André Braga Cabral

Babyboomer dadda sees heroin in kiddo's drawer:
Stoned age never quite the pride of the Stone-Ager.
The X in Gen X a versus for an incomplete contest, of Gen vs what?
The clause to rebellion a band called The Ifs playing for thirteen people.

Ladies under grainy ill-umination of lampposts:
just girls those ladies, just skirts those faces.
Surrounded by the uneventful,
walking on at a pace in which pace is a typo for 'peace,'
you meet up with many 'hey, what's up?'s.
On a shady corner
a 'hey, what's up?' has a bigger idea than Powder Line Outage,
hands you a toy gun, asks you to trust him because that is no joke
and you both draw blueprints of Liquor Store Robbery Masterplan during             
a long stare at the forthcoming criminal virginity loss.








“Smells like teen spirit” is a 1991 song whose expression drew from both angst and the ache for liberation.
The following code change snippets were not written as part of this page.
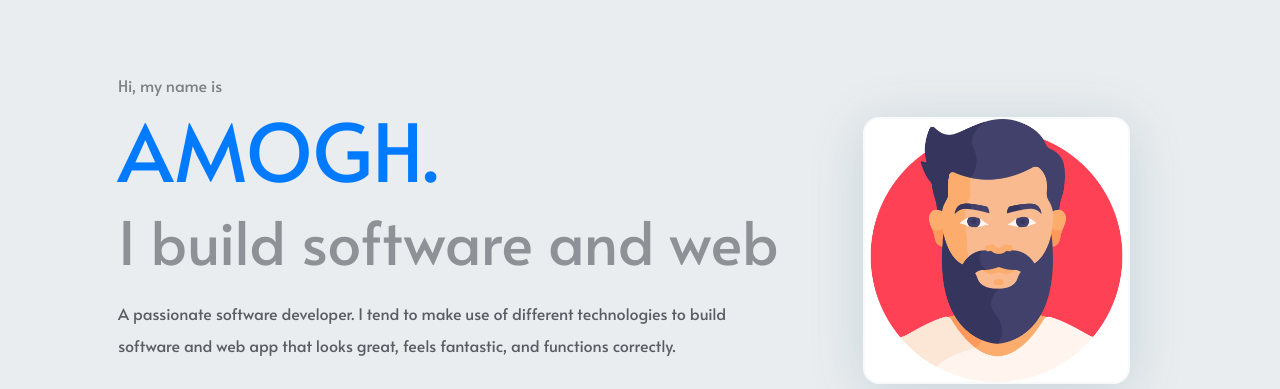
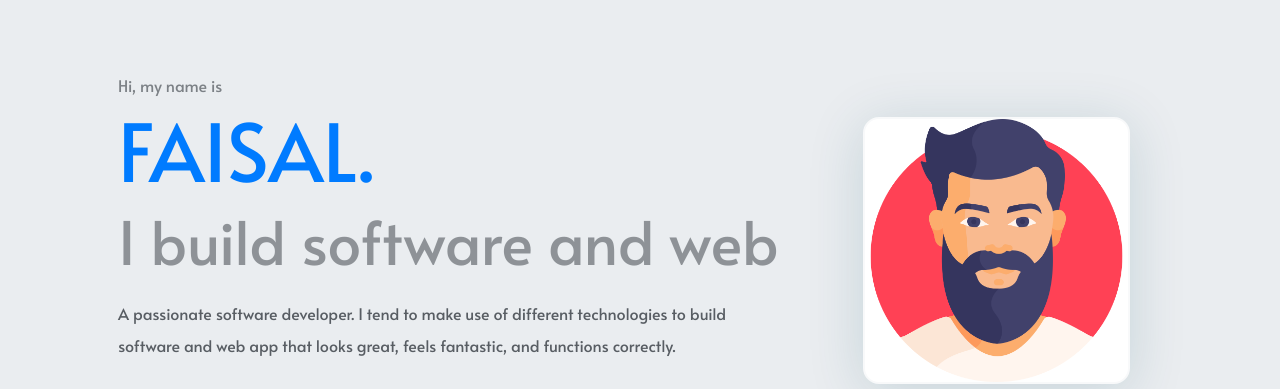
Before and after one commit to fahimfaisal003/site, a plain HTML site: page index.html in a window 1280 px wide. Shown: the part 60-449 px from the top of the page. Drawn offline with Linux system fonts and the light colour scheme.

Commit message:
just a last name update

```diff
--- a/index.html
+++ b/index.html
@@ -93,7 +93,7 @@ Gallery
 Hi, my name is
 </span>
 <h2>
-AMOGH.
+FAISAL.
 </h2>
 <h3>
 I build software and web
```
Its lyrical bawling became a staple modus operandi for the music of its era. It was a mainstream display of what had been boiling in the underground culture for a whole decade of loss and blackness (80’s), plus a depiction of the deviation from political rants / lovey-dovey ballads to a focused introspection, almost a journal page of its generation’s youth.